نتیجه گیری انگلیسی
Many studies using the Federal Reserve reaction function, the type initiated by Fair, 1978 and Fair, 1979 and then revived by Taylor (1993), show that the interest-rate-smoothing policy is optimal when agents are forward looking. However, for the overnight monetary policy, the central bank does not observe the daily changes in the actual inflation and output-gap ratio. These macro variables are available only with few month lags and their true values are known sometimes after many revisions. What the central bank observes during the course of a day is actually the movements in nominal interest rates. Depending on its objective and based on past available data on inflation rate, output-gap ratio, etc., the central bank conducts its monetary policy by affecting, or reacting to, the movements of short-term interest rates on a daily basis. This action is done by influencing the overnight rate (Fed funds rate in the United States). The effectiveness of the overnight monetary policy depends on a stable and policy-invariant relationship between the overnight and short-term interest rates.

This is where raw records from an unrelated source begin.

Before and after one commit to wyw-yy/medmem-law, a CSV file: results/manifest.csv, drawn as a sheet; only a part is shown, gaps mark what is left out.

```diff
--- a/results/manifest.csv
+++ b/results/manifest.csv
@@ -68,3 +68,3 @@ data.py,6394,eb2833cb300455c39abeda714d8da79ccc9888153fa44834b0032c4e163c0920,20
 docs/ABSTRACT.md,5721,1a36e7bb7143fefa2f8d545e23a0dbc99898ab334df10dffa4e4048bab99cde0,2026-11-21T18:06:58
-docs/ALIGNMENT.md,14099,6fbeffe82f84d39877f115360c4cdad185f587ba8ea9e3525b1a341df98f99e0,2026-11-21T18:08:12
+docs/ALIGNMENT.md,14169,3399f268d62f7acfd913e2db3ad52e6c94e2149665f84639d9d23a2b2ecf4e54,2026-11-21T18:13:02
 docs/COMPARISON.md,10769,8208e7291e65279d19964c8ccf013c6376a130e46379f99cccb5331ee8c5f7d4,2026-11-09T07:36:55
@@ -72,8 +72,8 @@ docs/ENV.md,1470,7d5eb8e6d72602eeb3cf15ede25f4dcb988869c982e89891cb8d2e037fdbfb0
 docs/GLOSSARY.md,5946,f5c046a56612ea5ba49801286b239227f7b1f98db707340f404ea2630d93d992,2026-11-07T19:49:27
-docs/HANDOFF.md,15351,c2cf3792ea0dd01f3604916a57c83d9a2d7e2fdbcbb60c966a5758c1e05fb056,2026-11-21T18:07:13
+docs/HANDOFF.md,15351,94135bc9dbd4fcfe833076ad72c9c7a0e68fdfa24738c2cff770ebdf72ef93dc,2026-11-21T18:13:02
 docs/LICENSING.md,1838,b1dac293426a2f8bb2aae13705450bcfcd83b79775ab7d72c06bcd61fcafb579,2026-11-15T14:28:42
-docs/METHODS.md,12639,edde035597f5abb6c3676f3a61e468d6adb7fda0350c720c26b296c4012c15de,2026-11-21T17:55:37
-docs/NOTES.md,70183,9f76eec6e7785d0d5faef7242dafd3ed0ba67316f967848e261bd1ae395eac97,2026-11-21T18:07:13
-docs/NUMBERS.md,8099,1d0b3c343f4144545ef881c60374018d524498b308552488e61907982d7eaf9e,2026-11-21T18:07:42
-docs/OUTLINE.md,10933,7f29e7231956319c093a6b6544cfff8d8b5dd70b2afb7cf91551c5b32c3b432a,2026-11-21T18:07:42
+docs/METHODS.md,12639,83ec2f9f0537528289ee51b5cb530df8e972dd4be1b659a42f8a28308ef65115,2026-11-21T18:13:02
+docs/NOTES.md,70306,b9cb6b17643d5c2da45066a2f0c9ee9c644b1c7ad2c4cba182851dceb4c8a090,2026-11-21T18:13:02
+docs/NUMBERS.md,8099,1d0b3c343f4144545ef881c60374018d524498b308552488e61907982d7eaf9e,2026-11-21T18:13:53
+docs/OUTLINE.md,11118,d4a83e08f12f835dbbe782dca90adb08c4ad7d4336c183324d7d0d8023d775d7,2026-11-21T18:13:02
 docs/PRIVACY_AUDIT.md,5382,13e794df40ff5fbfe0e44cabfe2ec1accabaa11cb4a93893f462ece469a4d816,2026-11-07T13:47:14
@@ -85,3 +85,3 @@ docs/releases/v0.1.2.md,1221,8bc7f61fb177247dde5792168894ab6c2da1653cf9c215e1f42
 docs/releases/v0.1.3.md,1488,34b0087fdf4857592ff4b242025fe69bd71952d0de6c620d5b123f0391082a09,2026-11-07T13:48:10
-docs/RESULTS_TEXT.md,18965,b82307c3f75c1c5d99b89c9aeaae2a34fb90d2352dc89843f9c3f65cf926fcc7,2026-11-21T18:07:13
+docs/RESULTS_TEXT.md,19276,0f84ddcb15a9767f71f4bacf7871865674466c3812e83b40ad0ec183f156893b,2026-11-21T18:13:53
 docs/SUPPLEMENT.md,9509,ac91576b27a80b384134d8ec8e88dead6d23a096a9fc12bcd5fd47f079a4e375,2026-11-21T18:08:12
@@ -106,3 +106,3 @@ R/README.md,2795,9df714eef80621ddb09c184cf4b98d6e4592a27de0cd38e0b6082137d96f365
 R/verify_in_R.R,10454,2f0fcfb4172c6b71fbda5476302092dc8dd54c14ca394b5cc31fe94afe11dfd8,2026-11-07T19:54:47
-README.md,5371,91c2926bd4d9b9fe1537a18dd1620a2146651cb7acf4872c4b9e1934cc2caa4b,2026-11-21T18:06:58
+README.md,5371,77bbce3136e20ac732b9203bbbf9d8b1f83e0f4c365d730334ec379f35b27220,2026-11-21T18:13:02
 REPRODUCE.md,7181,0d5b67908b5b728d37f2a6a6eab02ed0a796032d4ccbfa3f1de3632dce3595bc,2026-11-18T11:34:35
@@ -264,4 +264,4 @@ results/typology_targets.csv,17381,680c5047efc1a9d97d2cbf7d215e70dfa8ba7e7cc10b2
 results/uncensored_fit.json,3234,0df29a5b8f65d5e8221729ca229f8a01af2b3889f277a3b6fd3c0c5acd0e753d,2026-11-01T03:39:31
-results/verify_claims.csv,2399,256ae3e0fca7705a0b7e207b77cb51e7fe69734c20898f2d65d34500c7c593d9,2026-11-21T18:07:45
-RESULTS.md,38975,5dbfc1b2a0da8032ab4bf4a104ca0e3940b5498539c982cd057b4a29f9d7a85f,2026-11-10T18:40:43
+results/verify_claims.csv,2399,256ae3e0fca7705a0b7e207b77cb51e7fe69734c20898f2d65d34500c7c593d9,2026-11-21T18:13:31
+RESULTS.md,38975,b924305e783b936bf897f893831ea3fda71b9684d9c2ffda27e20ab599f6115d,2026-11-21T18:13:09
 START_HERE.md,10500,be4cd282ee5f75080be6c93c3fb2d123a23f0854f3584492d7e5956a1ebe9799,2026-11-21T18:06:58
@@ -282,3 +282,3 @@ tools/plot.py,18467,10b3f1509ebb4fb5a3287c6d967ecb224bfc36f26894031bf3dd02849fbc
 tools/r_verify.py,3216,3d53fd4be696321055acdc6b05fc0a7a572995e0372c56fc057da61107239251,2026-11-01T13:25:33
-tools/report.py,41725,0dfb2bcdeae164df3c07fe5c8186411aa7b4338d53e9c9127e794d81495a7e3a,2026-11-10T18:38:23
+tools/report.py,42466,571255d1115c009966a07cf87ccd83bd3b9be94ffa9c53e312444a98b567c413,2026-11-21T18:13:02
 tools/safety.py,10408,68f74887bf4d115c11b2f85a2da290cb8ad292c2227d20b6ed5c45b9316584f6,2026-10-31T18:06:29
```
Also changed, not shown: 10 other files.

When agents in the money market are forward looking, a discretionary monetary policy through changes in the overnight rate leads to an uncertain result. However, an interest-rate-smoothing process where the overnight rate (Fed funds rate) is changed according to the movements in the short-term rates would be an optimal overnight monetary policy. Consequently, it is important to investigate the behavior of agents in the money and interbank markets. It was found that, while agents are forward looking in the money market, their behavior is policy invariant in the Fed funds market for the period 1982–2004. Consequently, the optimal overnight monetary policy would be an interest-rate-smoothing process. It was found in this paper, in fact, such an optimal monetary policy has been followed by the Federal Reserves.